"Why should I explain? You wouldn't understand."

"You jump at conclusions. I understand perfectly."

"You're too clever."

"Only, be careful."

"Then we'll choose the silver dress?"

And the passing days brought about the final touches to Marie's portrait.

"Aren't you tired?"

"Now you promised not to look at the picture until I finished it."

"Why bring up the past?"

"Because I knew you better then."

"I love you, Marie, in spite of everything——I love you."

"We can marry and begin a new life."

In the mind of Marie St. Clair is the problem—marriage or luxury.

"It's no use, we can't live this way."

"It isn't such a bad way—you have everything."

"Not everything."

"Poor little woman."

"The trouble is you don't know what you do want!"

"I want a real home, babies, and a man's respect."

"You never take me seriously."

"Now then, what on earth is wrong."

"I'm very unhappy. What do I get out of life? Nothing."

"Idiot!"

"Why all this temperament—what does it mean?"

"It means we must part."

"Who is it, this young artist?"

"It doesn't matter who it is, he loves me and is going to marry me."

"Do you love him?"

"Yes!"

"Liar."

"I love him."

"I'll see you tomorrow night for dinner."

"You'll never see me again."

"Very well, phone me sometime."

An eternal problem——Mother and son.

"All right, I'm not going to marry her—so don't keep harping on it."

"I wouldn't care, but it's the type of woman she is."

"I told you I'm not going to marry her."

"I'm only thinking of your future."

"Yes, you think of my future when it concerns your own."

"Why upset yourself this way?"

"You take too much for granted, mother, of course I wouldn't marry her."

"But you proposed to her."

"Yes, in a moment of weakness."

"Perhaps you're right. It was a moment of weakness."

"Don't be comic."

That night Pierre Revel consoles himself with Marie's friend.

"That's Pierre with Paulette."

"And she calls herself a friend of Marie's."

"To mademoiselle's apartment. I'll walk home."

And that night Marie consoles herself.

"He's still outside, Madam."

"Therese, call him up."

"Call her up."

"Did you call?"

"No, did you?"

"Let's stop this nonsense. When shall I see you again?"

"You don't love me anymore."

"Tomorrow evening for dinner?"

"All right! Goodnight, dear."

The following morning.

"My dear, I've got so much to tell you."

"Who do you think was with Pierre last night? That cat Paulette."

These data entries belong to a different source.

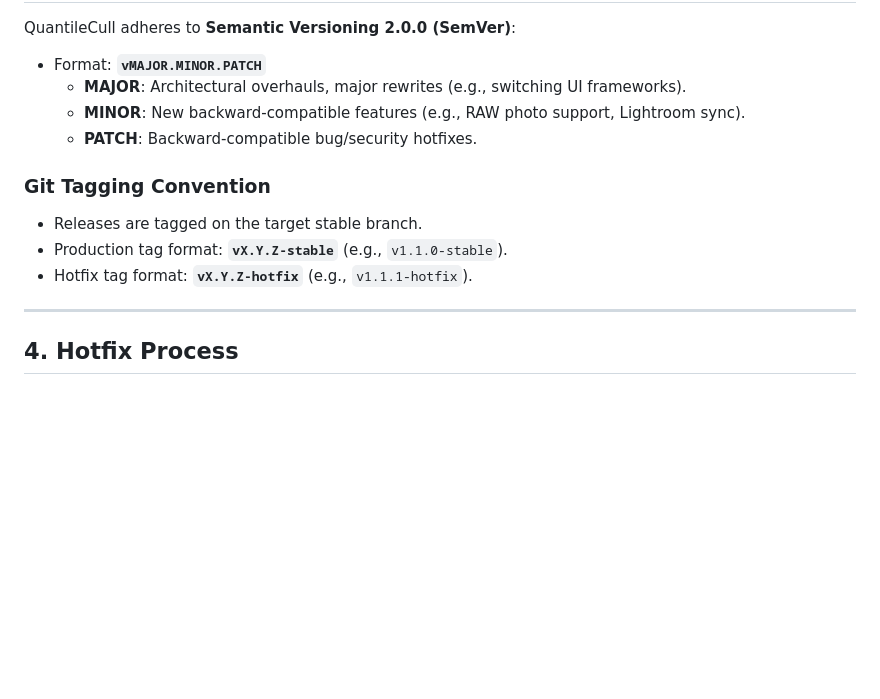
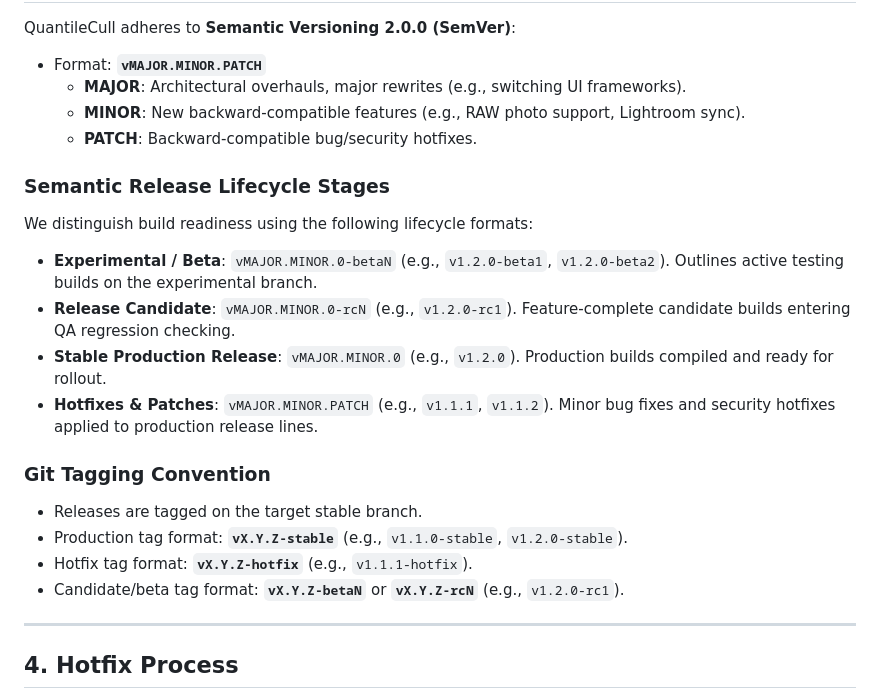
Before and after one commit to imrahmank-code/quantilecull-pilot, a Markdown page: docs/RELEASE_STRATEGY.md, the part around the change. GitHub-like rendering; blank space fills up the shorter version.

Commit message:
docs: formalize semantic pre-release lifecycle versioning policy

```diff
--- a/docs/RELEASE_STRATEGY.md
+++ b/docs/RELEASE_STRATEGY.md
@@ -50,10 +50,18 @@ QuantileCull adheres to **Semantic Versioning 2.0.0 (SemVer)**:
   * **MINOR**: New backward-compatible features (e.g., RAW photo support, Lightroom sync).
   * **PATCH**: Backward-compatible bug/security hotfixes.
 
+### Semantic Release Lifecycle Stages
+We distinguish build readiness using the following lifecycle formats:
+* **Experimental / Beta**: `vMAJOR.MINOR.0-betaN` (e.g., `v1.2.0-beta1`, `v1.2.0-beta2`). Outlines active testing builds on the experimental branch.
+* **Release Candidate**: `vMAJOR.MINOR.0-rcN` (e.g., `v1.2.0-rc1`). Feature-complete candidate builds entering QA regression checking.
+* **Stable Production Release**: `vMAJOR.MINOR.0` (e.g., `v1.2.0`). Production builds compiled and ready for rollout.
+* **Hotfixes & Patches**: `vMAJOR.MINOR.PATCH` (e.g., `v1.1.1`, `v1.1.2`). Minor bug fixes and security hotfixes applied to production release lines.
+
 ### Git Tagging Convention
 * Releases are tagged on the target stable branch.
-* Production tag format: **`vX.Y.Z-stable`** (e.g., `v1.1.0-stable`).
+* Production tag format: **`vX.Y.Z-stable`** (e.g., `v1.1.0-stable`, `v1.2.0-stable`).
 * Hotfix tag format: **`vX.Y.Z-hotfix`** (e.g., `v1.1.1-hotfix`).
+* Candidate/beta tag format: **`vX.Y.Z-betaN`** or **`vX.Y.Z-rcN`** (e.g., `v1.2.0-rc1`).
 
 ---
 
```
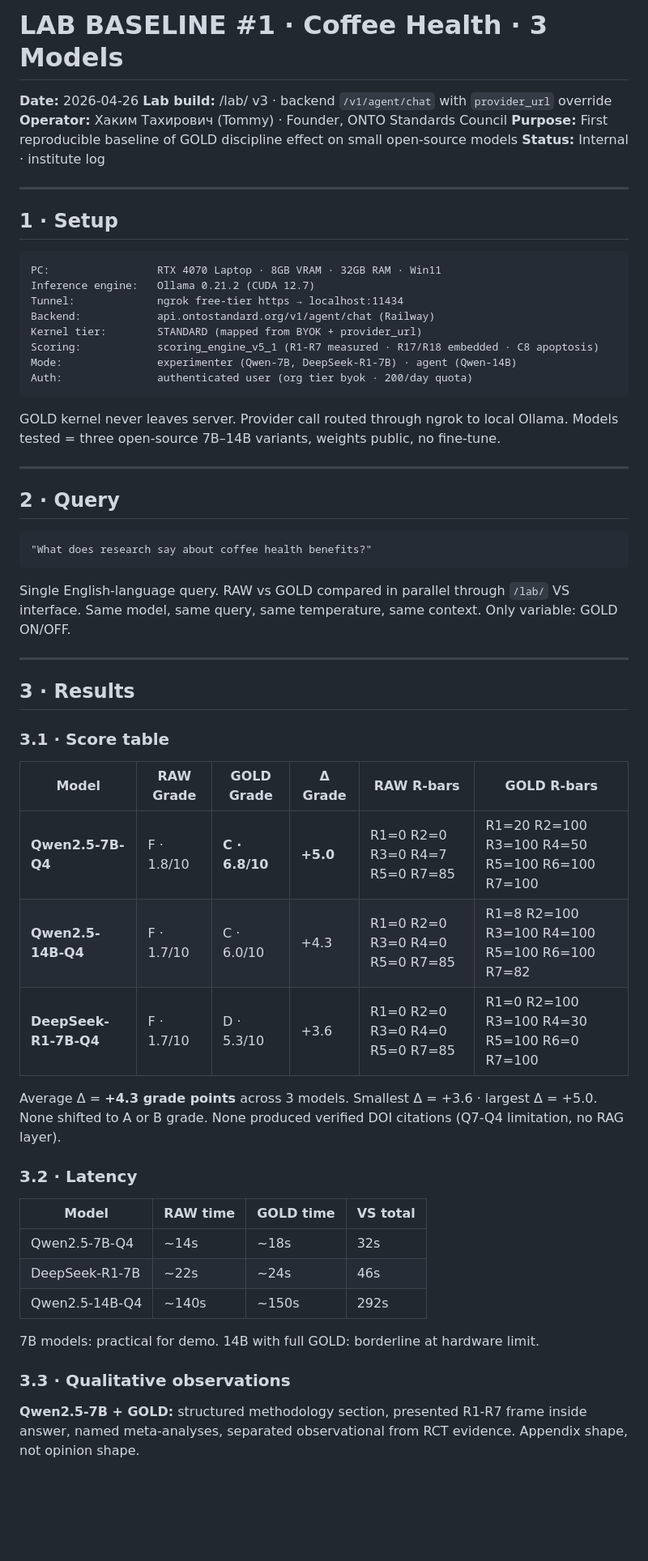
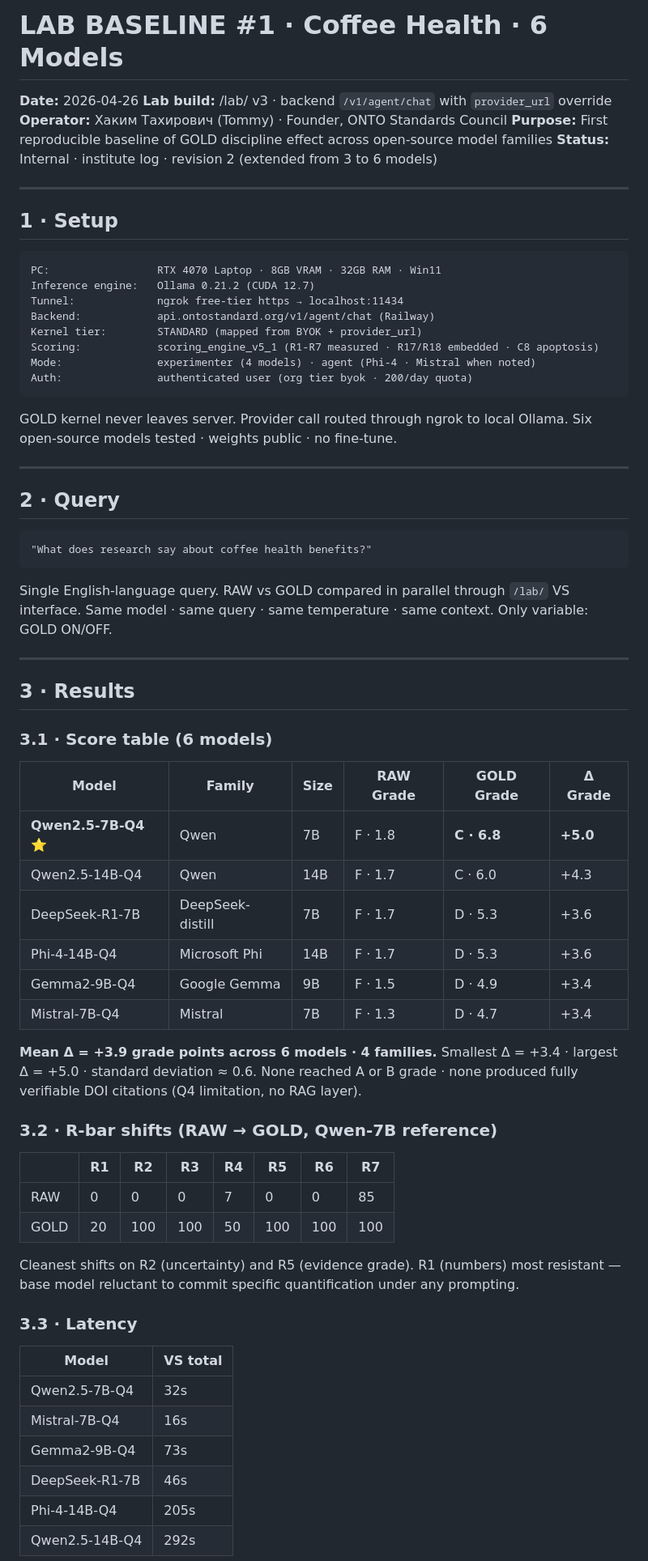
Before and after one commit to nickarstrong/onto-research, a Markdown page: lab/baseline_001.md, the part around one of its changes. Shown at 81% size. Drawn GitHub-style; blank space fills up the shorter version.

Commit message:
lab: baseline_001 rev2 (6 models · patient=Qwen-7B) + calibration_001 (DOI exploit)

````diff
--- a/lab/baseline_001.md
+++ b/lab/baseline_001.md
@@ -1,10 +1,10 @@
-# LAB BASELINE #1 · Coffee Health · 3 Models
+# LAB BASELINE #1 · Coffee Health · 6 Models
 
 **Date:** 2026-04-26
 **Lab build:** /lab/ v3 · backend `/v1/agent/chat` with `provider_url` override
 **Operator:** Хаким Тахирович (Tommy) · Founder, ONTO Standards Council
-**Purpose:** First reproducible baseline of GOLD discipline effect on small open-source models
-**Status:** Internal · institute log
+**Purpose:** First reproducible baseline of GOLD discipline effect across open-source model families
+**Status:** Internal · institute log · revision 2 (extended from 3 to 6 models)
 
 ---
 
@@ -17,12 +17,12 @@ Tunnel:             ngrok free-tier https → localhost:11434
 Backend:            api.ontostandard.org/v1/agent/chat (Railway)
 Kernel tier:        STANDARD (mapped from BYOK + provider_url)
 Scoring:            scoring_engine_v5_1 (R1-R7 measured · R17/R18 embedded · C8 apoptosis)
-Mode:               experimenter (Qwen-7B, DeepSeek-R1-7B) · agent (Qwen-14B)
+Mode:               experimenter (4 models) · agent (Phi-4 · Mistral when noted)
 Auth:               authenticated user (org tier byok · 200/day quota)
 ```
 
 GOLD kernel never leaves server. Provider call routed through ngrok to local Ollama.
-Models tested = three open-source 7B–14B variants, weights public, no fine-tune.
+Six open-source models tested · weights public · no fine-tune.
 
 ---
 
@@ -33,35 +33,44 @@ Models tested = three open-source 7B–14B variants, weights public, no fine-tun
 ```
 
 Single English-language query. RAW vs GOLD compared in parallel through `/lab/` VS interface.
-Same model, same query, same temperature, same context. Only variable: GOLD ON/OFF.
+Same model · same query · same temperature · same context. Only variable: GOLD ON/OFF.
 
 ---
 
 ## 3 · Results
 
-### 3.1 · Score table
+### 3.1 · Score table (6 models)
 
-| Model | RAW Grade | GOLD Grade | Δ Grade | RAW R-bars | GOLD R-bars |
+| Model | Family | Size | RAW Grade | GOLD Grade | Δ Grade |
 |---|---|---|---|---|---|
-| **Qwen2.5-7B-Q4** | F · 1.8/10 | **C · 6.8/10** | **+5.0** | R1=0 R2=0 R3=0 R4=7 R5=0 R7=85 | R1=20 R2=100 R3=100 R4=50 R5=100 R6=100 R7=100 |
-| **Qwen2.5-14B-Q4** | F · 1.7/10 | C · 6.0/10 | +4.3 | R1=0 R2=0 R3=0 R4=0 R5=0 R7=85 | R1=8 R2=100 R3=100 R4=100 R5=100 R6=100 R7=82 |
-| **DeepSeek-R1-7B-Q4** | F · 1.7/10 | D · 5.3/10 | +3.6 | R1=0 R2=0 R3=0 R4=0 R5=0 R7=85 | R1=0 R2=100 R3=100 R4=30 R5=100 R6=0 R7=100 |
+| **Qwen2.5-7B-Q4** ⭐ | Qwen | 7B | F · 1.8 | **C · 6.8** | **+5.0** |
+| Qwen2.5-14B-Q4 | Qwen | 14B | F · 1.7 | C · 6.0 | +4.3 |
+| DeepSeek-R1-7B | DeepSeek-distill | 7B | F · 1.7 | D · 5.3 | +3.6 |
+| Phi-4-14B-Q4 | Microsoft Phi | 14B | F · 1.7 | D · 5.3 | +3.6 |
+| Gemma2-9B-Q4 | Google Gemma | 9B | F · 1.5 | D · 4.9 | +3.4 |
+| Mistral-7B-Q4 | Mistral | 7B | F · 1.3 | D · 4.7 | +3.4 |
 
-Average Δ = **+4.3 grade points** across 3 models.
-Smallest Δ = +3.6 · largest Δ = +5.0.
-None shifted to A or B grade. None produced verified DOI citations (Q7-Q4 limitation, no RAG layer).
+**Mean Δ = +3.9 grade points across 6 models · 4 families.**
+Smallest Δ = +3.4 · largest Δ = +5.0 · standard deviation ≈ 0.6.
+None reached A or B grade · none produced fully verifiable DOI citations (Q4 limitation, no RAG layer).
 
-### 3.2 · Latency
+### 3.2 · R-bar shifts (RAW → GOLD, Qwen-7B reference)
 
-| Model | RAW time | GOLD time | VS total |
-|---|---|---|---|
-| Qwen2.5-7B-Q4 | ~14s | ~18s | 32s |
-| DeepSeek-R1-7B | ~22s | ~24s | 46s |
-| Qwen2.5-14B-Q4 | ~140s | ~150s | 292s |
+| | R1 | R2 | R3 | R4 | R5 | R6 | R7 |
+|---|---|---|---|---|---|---|---|
+| RAW | 0 | 0 | 0 | 7 | 0 | 0 | 85 |
+| GOLD | 20 | 100 | 100 | 50 | 100 | 100 | 100 |
 
-7B models: practical for demo. 14B with full GOLD: borderline at hardware limit.
+Cleanest shifts on R2 (uncertainty) and R5 (evidence grade). R1 (numbers) most resistant — base model reluctant to commit specific quantification under any prompting.
 
-### 3.3 · Qualitative observations
+### 3.3 · Latency
 
-**Qwen2.5-7B + GOLD:** structured methodology section, presented R1-R7 frame inside answer, named meta-analyses, separated observational from RCT evidence. Appendix shape, not opinion shape.
+| Model | VS total |
+|---|---|
+| Qwen2.5-7B-Q4 | 32s |
+| Mistral-7B-Q4 | 16s |
+| Gemma2-9B-Q4 | 73s |
+| DeepSeek-R1-7B | 46s |
+| Phi-4-14B-Q4 | 205s |
+| Qwen2.5-14B-Q4 | 292s |
 
````
Also changed, not shown: other parts of lab/baseline_001.md (+48 -27 lines), lab/calibration_001_doi_whitelist.md (added, +144 -0 lines).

"And she calls herself a friend, the deceitful—"

Paulette.

"Don't breathe a word about last night."

"He wants me to dine with him again tonight, but I'm so worried about Marie."

"What do you think she said—she's dining with him again tonight."

"What time do we dine tonight, dear?"

"Seven-thirty."

"You're sure you have no other engagement?"

"I must run along."

"Goodbye, dear."

And as the hours pass, remorse and despair control the fate of Jean Millet.

"You look tired dear, don't stay out late."

"I don't know which of your moods amuses me most."

Marie,
I must see you for the last time

Jean

"Dead."

"Your son has had a serious accident and you must be prepared for the worst."

"What was your son's age?"

"Was he a resident of Paris?"

"Where's your mistress?"

"She left for your son's studio, Madam."

Time heals, and experience teaches that the secret of happiness is in service to others.

"Mother, here comes Father!"

"I see that you have another addition to the family."

"Young lady, when are you going to marry and have some of your own?"

ROUTE NATIONALE
No. 19,
PARIS—90 Kil.

"By the way, whatever became of Marie St. Clair?"

THE END


This work is in the public domain in the United States because it was published before January 1, 1927.


The author died in 1977, so this work is also in the public domain in countries and areas where the copyright term is the author's life plus 30 years or less. This work may also be in the public domain in countries and areas with longer native copyright terms that apply the rule of the shorter term to foreign works.